When Sydney Yap received her first email from the ACE program in Fall 2020 as a first-year on the Duke Volleyball team, she wondered about the impact virtual service could have. After reading more about the ACE commitment to meaningful civic engagement, Yap decided to apply for ACE…even if it was happening “in place!” She believed the ACE “opportunity felt like a chance to stop whining about everything I thought was wrong or unfair about the world [in the past year] and instead take impactful action where I could.”
“I was blown away by the attention to detail given to assuring that my teammates and I felt engaged with the Peruvian community.”
– Sydney Yap, Duke Volleyball
After participating in ACE in Place Peru, Yap says, “I was blown away by the attention to detail given to assuring that my teammates and I felt engaged with the Peruvian community.” Catherine Purnell (Duke Women’s Swimming and Diving) pointed out how the cultural enrichment activities such as an Incan land blessing ceremony and a Peruvian cooking class where they learned to make Lomo Saltado helped deepen understanding between the ACE in Place Peru team and the community with which they were partnering.

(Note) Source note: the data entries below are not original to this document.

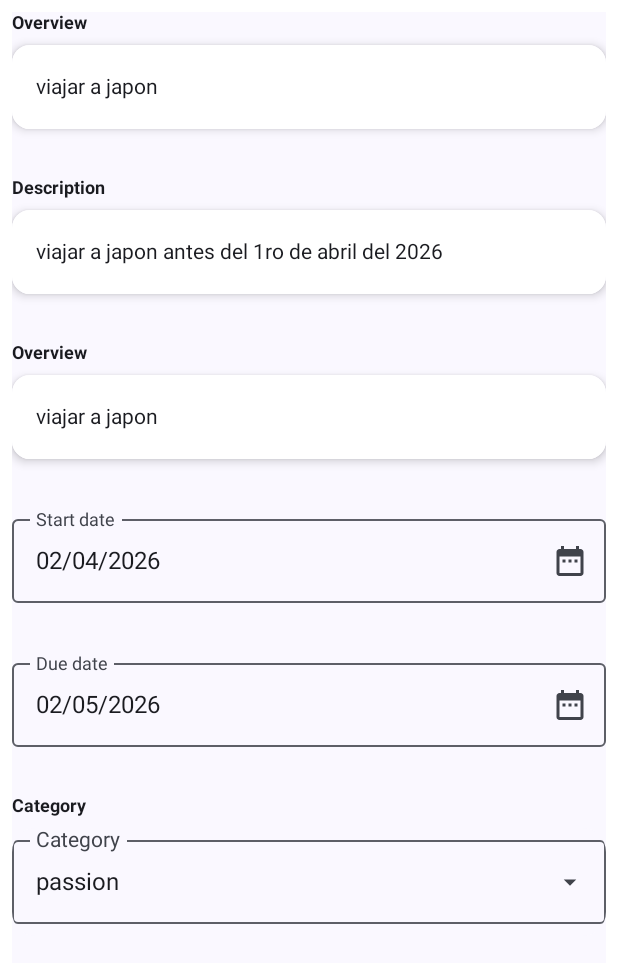
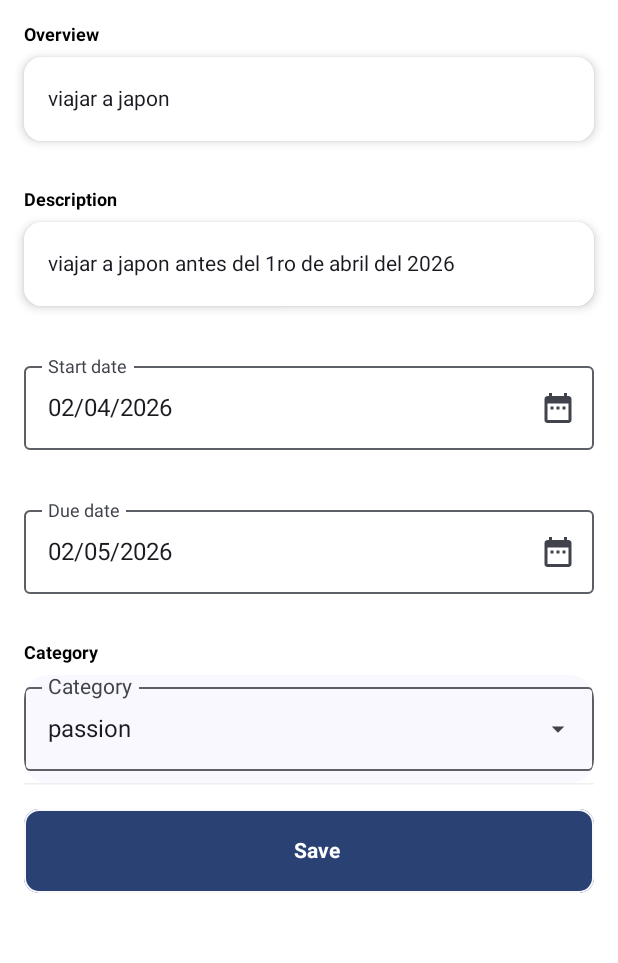
Before and after one commit to hdlm/manifestations, an Android app built with Jetpack Compose: the @Preview function ManifestationAddFormScreenPreview, on a phone screen of 412 x 824 dp. Shown: the top 963 px of the screen. Run offline under Robolectric (Android 15) with nearby library versions, the phone set to English and light mode, and no system bars; our stand-ins replace Timber.

Commit message:
adding manifestation feature, done.

```diff
--- a/app/src/main/java/com/budoxr/manifestations/presentation/presenters/ManifestationAddFormViewModel.kt
+++ b/app/src/main/java/com/budoxr/manifestations/presentation/presenters/ManifestationAddFormViewModel.kt
@@ -112,7 +112,7 @@ class ManifestationAddFormViewModel : KoinViewModel() {
                 dueDate = form.dueDate,
                 category = form.category
             )
-            Timber.tag(TAG).i("Saving a new manifestation in the database.")
+            Timber.tag(TAG).i("Saving new manifestation in the database.")
             manifestationInsertUseCase.invoke(manifestationEntity)
         }
     }
--- /dev/null
+++ b/app/src/main/java/com/budoxr/manifestations/ui/components/ButtonConfirm.kt
@@ -0,0 +1,118 @@
+package com.budoxr.manifestations.ui.components
+
+import com.budoxr.manifestations.R
+import androidx.annotation.DrawableRes
+import androidx.compose.foundation.BorderStroke
+import androidx.compose.foundation.Image
+import androidx.compose.foundation.layout.Spacer
+import androidx.compose.foundation.layout.fillMaxWidth
+import androidx.compose.foundation.layout.height
+import androidx.compose.foundation.layout.size
+import androidx.compose.foundation.layout.width
+import androidx.compose.foundation.shape.RoundedCornerShape
+import androidx.compose.material3.Button
+import androidx.compose.material3.ButtonDefaults
+import androidx.compose.material3.HorizontalDivider
+import androidx.compose.material3.Icon
+import androidx.compose.material3.MaterialTheme
+import androidx.compose.material3.Text
+import androidx.compose.runtime.Composable
+import androidx.compose.ui.Modifier
+import androidx.compose.ui.graphics.Color
+import androidx.compose.ui.graphics.painter.Painter
+import androidx.compose.ui.graphics.vector.ImageVector
+import androidx.compose.ui.layout.ContentScale
+import androidx.compose.ui.res.dimensionResource
+import androidx.compose.ui.res.painterResource
+import androidx.compose.ui.res.stringResource
+import androidx.compose.ui.unit.Dp
+import androidx.compose.ui.unit.dp
+import com.budoxr.manifestations.commons.onDismissType
+import com.budoxr.manifestations.ui.theme.bright
+import com.budoxr.manifestations.ui.theme.grayLight
+
+@Composable
+fun ButtonConfirm(
+    modifier: Modifier = Modifier,
+    label: String,
+    isEnabled: Boolean,
+    isDarkTheme: Boolean,
+    iconSize: Dp = dimensionResource(id = R.dimen.icon_large_size),
+    showTopBorderLine: Boolean,
+    @DrawableRes
+    buttonIcon: Int?,
+    buttonVector: ImageVector?,
+    buttonImg: Painter?,
+    onConfirmClick: onDismissType,
+) {
+    val btnHeight = dimensionResource(id = R.dimen.button_height)
+    val lineSpacing = dimensionResource(id = R.dimen.line_spacing_1)
+    val lineSpacing2x = dimensionResource(id = R.dimen.line_spacing_2)
+    val separation2x = dimensionResource(id = R.dimen.side_separation_2x)
+
+    val btnForeColor : Color
+    if(isEnabled)
+    {
+        btnForeColor = if(isDarkTheme) MaterialTheme.colorScheme.tertiary else bright
+    } else {
+        btnForeColor = MaterialTheme.colorScheme.secondary
+    }
+
+    if (showTopBorderLine) {
+        HorizontalDivider(
+            modifier = modifier,
+            thickness = 1.dp,
+            color = grayLight
+        )
+        Spacer(modifier = Modifier.height(lineSpacing2x))
+    }
+
+    Button( modifier = modifier
+        .fillMaxWidth()
+        .height(btnHeight),
+        onClick = {
+            onConfirmClick.invoke()
+        },
+        enabled = isEnabled,
+        shape = RoundedCornerShape(10.dp),
+        border = BorderStroke(width = 1.dp, MaterialTheme.colorScheme.background),
+        colors = ButtonDefaults.buttonColors(
+            containerColor = MaterialTheme.colorScheme.primary,
+            disabledContentColor = MaterialTheme.colorScheme.secondary,
+            disabledContainerColor = MaterialTheme.colorScheme.tertiary),
+
+        ) {
+        buttonIcon?.let {
+            Icon( modifier = Modifier
+                .size(iconSize),
+                painter = painterResource(id = it),
+                contentDescription = stringResource(id = R.string.content_description_icon),
+                tint = btnForeColor
+            )
+        }
+        buttonVector?.let {
+            Icon( modifier = Modifier
+                .size(iconSize),
+                imageVector = buttonVector,
+                contentDescription = stringResource(id = R.string.content_description_icon),
+                tint = btnForeColor
+            )
+        }
+        buttonImg?.let {
+            Image( modifier = Modifier
+                .size( iconSize ),
+                painter = it,
+                contentDescription = stringResource(id = R.string.content_description_icon),
+                contentScale = ContentScale.Fit,
+            )
+        }
+
+        Spacer(modifier = Modifier.width(separation2x))
+        Text(
+            text = label,
+            style = MaterialTheme.typography.labelMedium,
+            color = btnForeColor
+        )
+    }
+    Spacer(modifier = Modifier.height(lineSpacing))
+}
--- a/app/src/main/java/com/budoxr/manifestations/ui/components/ComboBox.kt
+++ b/app/src/main/java/com/budoxr/manifestations/ui/components/ComboBox.kt
@@ -35,6 +35,8 @@ import androidx.compose.ui.tooling.preview.Preview
 import androidx.compose.ui.unit.dp
 import com.budoxr.manifestations.R
 import com.budoxr.manifestations.commons.onDismissType
+import com.budoxr.manifestations.commons.onIntType
+import com.budoxr.manifestations.commons.onStringType
 import com.budoxr.manifestations.ui.theme.ManifestationsTheme
 
 @Composable
@@ -43,6 +45,7 @@ fun ComboBox(
     label: String,
     field: MutableState<TextFieldValue>,
     enabled: Boolean = true,
+    onSelectedItem: onIntType,
     modifier: Modifier
 ) {
 
@@ -56,7 +59,8 @@ fun ComboBox(
         label = label,
         selectedIndex = selectedIndex,
         expanded = expanded,
-        enabled = enabled
+        enabled = enabled,
+        onSelectedItem = onSelectedItem,
     )
 
 }
@@ -80,13 +84,15 @@ fun ComboBoxIcon(
 }
 
 @Composable
-private fun ComboBoxText(modifier: Modifier,
+private fun ComboBoxText(
+    modifier: Modifier,
      field: MutableState<TextFieldValue>,
      items: Array<String>,
      label: String,
      selectedIndex: MutableState<Int>,
      expanded: MutableState<Boolean>,
      enabled: Boolean = true,
+     onSelectedItem: onIntType,
 ) {
     val iconSize = dimensionResource(id = R.dimen.icon_tiny_size)
     val lineSpacing = dimensionResource(id = R.dimen.line_spacing_1)
@@ -161,6 +167,7 @@ private fun ComboBoxText(modifier: Modifier,
                         field.value = TextFieldValue(nameCategory)
                         selectedIndex.value = index
                         expanded.value = false
+                        onSelectedItem.invoke(index)
                     }
                 )
             }
@@ -211,6 +218,7 @@ private fun ComboBoxPreview() {
             label = label,
             field = field,
             enabled = true,
+            onSelectedItem = { _ ->},
             modifier = Modifier
         )
     }
--- a/app/src/main/java/com/budoxr/manifestations/ui/components/FieldFormCombo.kt
+++ b/app/src/main/java/com/budoxr/manifestations/ui/components/FieldFormCombo.kt
@@ -15,6 +15,8 @@ import androidx.compose.ui.text.input.TextFieldValue
 import androidx.compose.ui.tooling.preview.Preview
 import androidx.compose.ui.unit.dp
 import com.budoxr.manifestations.R
+import com.budoxr.manifestations.commons.onIntType
+import com.budoxr.manifestations.commons.onStringType
 import com.budoxr.manifestations.ui.theme.ManifestationsTheme
 
 @Composable
@@ -23,6 +25,7 @@ fun FieldFormCombo(
     label: String,
     field: String,
     enabled: Boolean = true,
+    onSelectedItem: onIntType,
 ) {
     val value = remember { mutableStateOf(TextFieldValue(field)) }
 
@@ -38,6 +41,7 @@ fun FieldFormCombo(
         label = label,
         field = value,
         enabled = enabled,
+        onSelectedItem = onSelectedItem,
         modifier = Modifier
     )
 
@@ -59,6 +63,7 @@ private fun FieldFormComboPreview() {
                 label = label,
                 field = field,
                 enabled = true,
+                onSelectedItem = { _ ->}
             )
         }
     }
--- a/app/src/main/java/com/budoxr/manifestations/ui/components/JournalForm.kt
+++ b/app/src/main/java/com/budoxr/manifestations/ui/components/JournalForm.kt
@@ -70,6 +70,7 @@ fun JournalForm(
             items = lessonDayItems,
             label = stringResource(R.string.label_lesson),
             field = lessonDay,
+            onSelectedItem = { _ -> },
             modifier = Modifier
         )
 
--- a/app/src/main/java/com/budoxr/manifestations/ui/features/MainScaffold.kt
+++ b/app/src/main/java/com/budoxr/manifestations/ui/features/MainScaffold.kt
@@ -40,7 +40,7 @@ fun MainScaffold(
     topAppBarTitle: String,
     isDarkTheme: Boolean,
     isFloatingActionVisible: Boolean,
-    onFloatingActionButtonClick: onDismissType,
+    onFloatingActionButtonClick: (NavHostController) -> Unit,
     onBackButtonClick: (NavHostController) -> Unit,
     content: onDismissComposableType = { },
 ) {
@@ -63,7 +63,7 @@ fun MainScaffold(
         floatingActionButton = {
             if (isFloatingActionVisible) {
                 FloatingActionButton(onClick = {
-                    onFloatingActionButtonClick.invoke()
+                    onFloatingActionButtonClick.invoke(navController)
                 }) {
                     Icon(Icons.Default.Add, contentDescription = stringResource(R.string.content_description_icon))
                 }
@@ -108,7 +108,7 @@ private fun MainScaffoldPreview() {
             isDarkTheme = false,
             isFloatingActionVisible = true,
             onFloatingActionButtonClick = {},
-            onBackButtonClick = {navController -> } ,
+            onBackButtonClick = { navController -> } ,
         ) {
             Column(modifier = Modifier
                 .fillMaxSize(),
--- a/app/src/main/java/com/budoxr/manifestations/ui/features/journals/JournalScreen.kt
+++ b/app/src/main/java/com/budoxr/manifestations/ui/features/journals/JournalScreen.kt
@@ -332,6 +332,7 @@ fun JournalScreenBody(
                 items = journalState.manifestationMenuItems,
                 label = stringResource(R.string.label_manifestation),
                 field = manifestation,
+                onSelectedItem = { _ ->},
                 modifier = Modifier
             )
             Spacer(modifier = Modifier.padding(vertical = lineSpacing))
--- a/app/src/main/java/com/budoxr/manifestations/ui/features/manifestations/ManifestationAddFormScreen.kt
+++ b/app/src/main/java/com/budoxr/manifestations/ui/features/manifestations/ManifestationAddFormScreen.kt
@@ -1,10 +1,14 @@
 package com.budoxr.manifestations.ui.features.manifestations
 
+import androidx.compose.foundation.layout.Arrangement
 import com.budoxr.manifestations.R
 import androidx.compose.foundation.layout.Column
 import androidx.compose.foundation.layout.Spacer
 import androidx.compose.foundation.layout.fillMaxSize
+import androidx.compose.foundation.layout.imePadding
 import androidx.compose.foundation.layout.padding
+import androidx.compose.foundation.rememberScrollState
+import androidx.compose.foundation.verticalScroll
 import androidx.compose.material3.Surface
 import androidx.compose.runtime.Composable
 import androidx.compose.runtime.getValue
@@ -17,11 +21,13 @@ import androidx.compose.ui.unit.dp
 import androidx.lifecycle.compose.collectAsStateWithLifecycle
 import com.budoxr.manifestations.commons.fromFechaTimeDb
 import com.budoxr.manifestations.commons.onDismissType
+import com.budoxr.manifestations.commons.onIntType
 import com.budoxr.manifestations.commons.onLongType
 import com.budoxr.manifestations.commons.onStringType
 import com.budoxr.manifestations.presentation.presenters.ManifestationAddFormUiState
 import com.budoxr.manifestations.presentation.presenters.ManifestationAddFormViewModel
 import com.budoxr.manifestations.presentation.presenters.ManifestationFormState
+import com.budoxr.manifestations.ui.components.ButtonConfirm
 import com.budoxr.manifestations.ui.components.DatePickerFieldToModal
 import com.budoxr.manifestations.ui.components.FieldFormCombo
 import com.budoxr.manifestations.ui.components.FieldFormText
@@ -31,27 +37,48 @@ import timber.log.Timber
 
 @Composable
 fun ManifestationAddFormScreen(
+    isDarkTheme: Boolean = false,
     viewModel: ManifestationAddFormViewModel = koinViewModel()
 ) {
     Timber.tag(TAG).i("compose / composable")
 
-    val uiState by viewModel.uiState.collectAsStateWithLifecycle()
+    val marginHorizontal = dimensionResource(R.dimen.margin_horizontal)
+    val scrollState = rememberScrollState()
+
     val formState by viewModel.formState.collectAsStateWithLifecycle()
 
 
-    Column(
-        modifier = Modifier.fillMaxSize()
+    Column ( modifier = Modifier
+        .verticalScroll(scrollState)
+        .fillMaxSize()
+        .padding(marginHorizontal)
+        .imePadding(),   // Confirm Bottom always on Top
+        verticalArrangement = Arrangement.SpaceBetween
     ) {
+        Column {
             ManifestationAddForm(
                 formState = formState,
-            uiState = uiState,
                 onOverviewChange = viewModel::onOverviewChange,
                 onDescriptionChange = viewModel::onDescriptionChange,
                 onStartDateChange = viewModel::onStartDateChange,
                 onDueDateChange = viewModel::onDueDateChange,
                 onCategoryChange = viewModel::onCategoryChange,
-            onSaveClick = viewModel::onSaveClick
             )
+        }
+
+        Column {
+            ButtonConfirm(
+                modifier = Modifier,
+                label = stringResource(R.string.label_button_save),
+                isEnabled = true,
+                isDarkTheme = isDarkTheme,
+                showTopBorderLine = true,
+                buttonIcon = null,
+                buttonVector = null,
+                buttonImg = null,
+                onConfirmClick = viewModel::onSaveClick
+            )
+        }
 
     }
 
@@ -61,17 +88,20 @@ fun ManifestationAddFormScreen(
 @Composable
 private fun ManifestationAddForm(
     formState: ManifestationFormState,
-    uiState: ManifestationAddFormUiState,
     onOverviewChange: onStringType,
     onDescriptionChange: onStringType,
     onStartDateChange: onLongType,
     onDueDateChange: onLongType,
     onCategoryChange: onStringType,
-    onSaveClick: onDismissType,
 ) {
     val lineSpacing2x = dimensionResource(R.dimen.line_spacing_2)
 
     val categoriesArray: Array<String> = stringArrayResource(id = R.array.categories_array)
+
+    val onCategoryItemSelected: onIntType = { index ->
+        Timber.tag(TAG).d("onCategoryItemSelected -> invoked, index: $index")
+        onCategoryChange.invoke(categoriesArray[index])
+    }
 
 
     FieldFormText(
@@ -85,15 +115,7 @@ private fun ManifestationAddForm(
     FieldFormText(
         label = stringResource(R.string.label_description),
         field = formState.description,
-        onValueChange = onOverviewChange
-    )
-
-    Spacer(modifier = Modifier.padding(vertical = lineSpacing2x))
-
-    FieldFormText(
-        label = stringResource(R.string.label_overview),
-        field = formState.overview,
-        onValueChange = onOverviewChange
+        onValueChange = onDescriptionChange
     )
 
     Spacer(modifier = Modifier.padding(vertical = lineSpacing2x))
@@ -118,9 +140,9 @@ private fun ManifestationAddForm(
         items = categoriesArray,
         label = stringResource(R.string.label_category),
         field = formState.category,
+        onSelectedItem = onCategoryItemSelected,
         enabled = true,
     )
-
 
 
 }
@@ -141,26 +163,42 @@ private fun ManifestationAddFormScreenPreview() {
         categoryError = null,
         isValid = true
     )
-    val uiState = ManifestationAddFormUiState.Form(null)
+    val marginHorizontal = dimensionResource(R.dimen.margin_horizontal)
+    val scrollState = rememberScrollState()
 
     ManifestationsTheme {
-
-        Surface(modifier = Modifier.fillMaxSize()
-            .padding(8.dp)
+        Column ( modifier = Modifier
+            .verticalScroll(scrollState)
+            .fillMaxSize()
+            .padding(marginHorizontal)
+            .imePadding(),   // Confirm Bottom always on Top
+            verticalArrangement = Arrangement.SpaceBetween
         ) {
-            Column(
-                modifier = Modifier.fillMaxSize()
-            ) {
+            Column {
                 ManifestationAddForm(
                     formState = formState,
-                    uiState = uiState,
                     onOverviewChange = { _ -> },
                     onDescriptionChange = { _ -> },
                     onStartDateChange = { _ -> },
                     onDueDateChange = { _ -> },
                     onCategoryChange = { _ -> },
-                    onSaveClick = { },
                 )
+            }
+
+            Column {
+                Column {
+                    ButtonConfirm(
+                        modifier = Modifier,
+                        label = stringResource(R.string.label_button_save),
+                        isEnabled = true,
+                        isDarkTheme = false,
+                        showTopBorderLine = true,
+                        buttonIcon = null,
+                        buttonVector = null,
+                        buttonImg = null,
+                        onConfirmClick = {}
+                    )
+                }
             }
         }
     }
--- a/app/src/main/java/com/budoxr/manifestations/ui/navigation/Screens.kt
+++ b/app/src/main/java/com/budoxr/manifestations/ui/navigation/Screens.kt
@@ -19,6 +19,7 @@ sealed class Screens (
     object Expand: Screens(route = "Expand", title = "Expand", Icons.Default.Menu)
     object LessonScreen: Screens(route = "LessonScreen", title = "Lessons", Icons.Default.School)
     object ManifestationScreen: Screens(route = "ManifestationScreen", title = "Manifestations", Icons.Default.EventAvailable)
+    object ManifestationAddFormScreen: Screens(route = "ManifestationAddFormScreen", title = "Manifestations", Icons.Default.EventAvailable)
     object JournalScreen: Screens(route = "JournalScreen/{page}/{manifestation}/{lesson}", title = "Journals", Icons.AutoMirrored.Filled.EventNote)
     object SettingScreen: Screens(route = "SettingScreen", title = "Setting", Icons.Default.Settings)
 
--- a/app/src/main/res/values/strings.xml
+++ b/app/src/main/res/values/strings.xml
@@ -45,6 +45,9 @@
         <item name="Spirituality">Spirituality</item>
     </string-array>
 
+    <!-- ManifestationAddForm -->
+    <string name="label_button_save">Save</string>
+
     <!-- Journal -->
     <string name="label_manifestation">Manifestation</string>
     <string name="label_lesson">Lesson</string>
```
Also changed, not shown: app/src/main/java/com/budoxr/manifestations/commons/NavigateHelper.kt (+14 -12 lines), app/src/main/java/com/budoxr/manifestations/presentation/presenters/MainViewModel.kt (+23 -14 lines), app/src/main/java/com/budoxr/manifestations/ui/components/ManifestationForm.kt (+8 -7 lines), app/src/main/java/com/budoxr/manifestations/ui/features/MainScreen.kt (+9 -4 lines), app/src/main/java/com/budoxr/manifestations/ui/navigation/AppNavigation.kt (+8 -0 lines). Lines whose indentation alone changed are shown as unchanged.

ACE in Place Peru program supervisors Nicole and Ricardo incorporated these cultural activities to establish a sense of community over Zoom as the 5 participating Duke student-athletes jumped into their project work with their community partner, Mujer Peruana.
Incan Land Blessing Ceremony. Image courtesy of Theo Burba.
Mujer Peruana is an NGO that specializes in creating more accessible education for women in low-income or abusive environments. The ACE in Place Peru team specifically supported Mujer Peruana’s Warmi Wasi project, a program dedicated to fundraising for the creation of four schools in Lima which will provide more accessible education to women.
“By taking the travel aspect out of the equation, my teammates and I were able to zero in on the service itself and focus on doing tangible, meaningful work for our partner organization that they specifically requested of us.”
– Theo Burba, Duke Men’s Cross Country and Track & Field
Though the program took place virtually, the ACE student-athletes received what Olivia Tighe (Duke Women’s Swimming and Diving) called a “hands-on ‘laptop’ experience” focusing on NGO grant writing and fundraising. She and her ACE teammates supported Mujer Peruana by translating documents between English and Spanish, writing monitoring and evaluation forms, and researching grants. For the final presentation to Mujer Peruana, the student team presented entirely in Spanish.
Olivia Tighe logging onto a Zoom meeting. Image Courtesy of Olivia Tighe.
Although Theo Burba (Duke Men’s Cross Country and Track & Field) and the other Duke student-athletes did miss some of the in-person connection points, he recalls how the virtual format of ACE in Place also offered some unexpected benefits. Burba describes that one of these benefits was a more sustainable service model. He notes, “By taking the travel aspect out of the equation, my teammates and I were able to zero in on the service itself and focus on doing tangible, meaningful work for our partner organization that they specifically requested of us.”
Paige Knudsen (Duke Women’s Rowing) sums up the nuances of virtual service programs well, concluding that virtual volunteering “requires the time and effort of the project along with understanding something possibly thousands of miles away; however, if you are willing to put in the time and the effort, it can greatly impact you and the organization with which you are partnering.”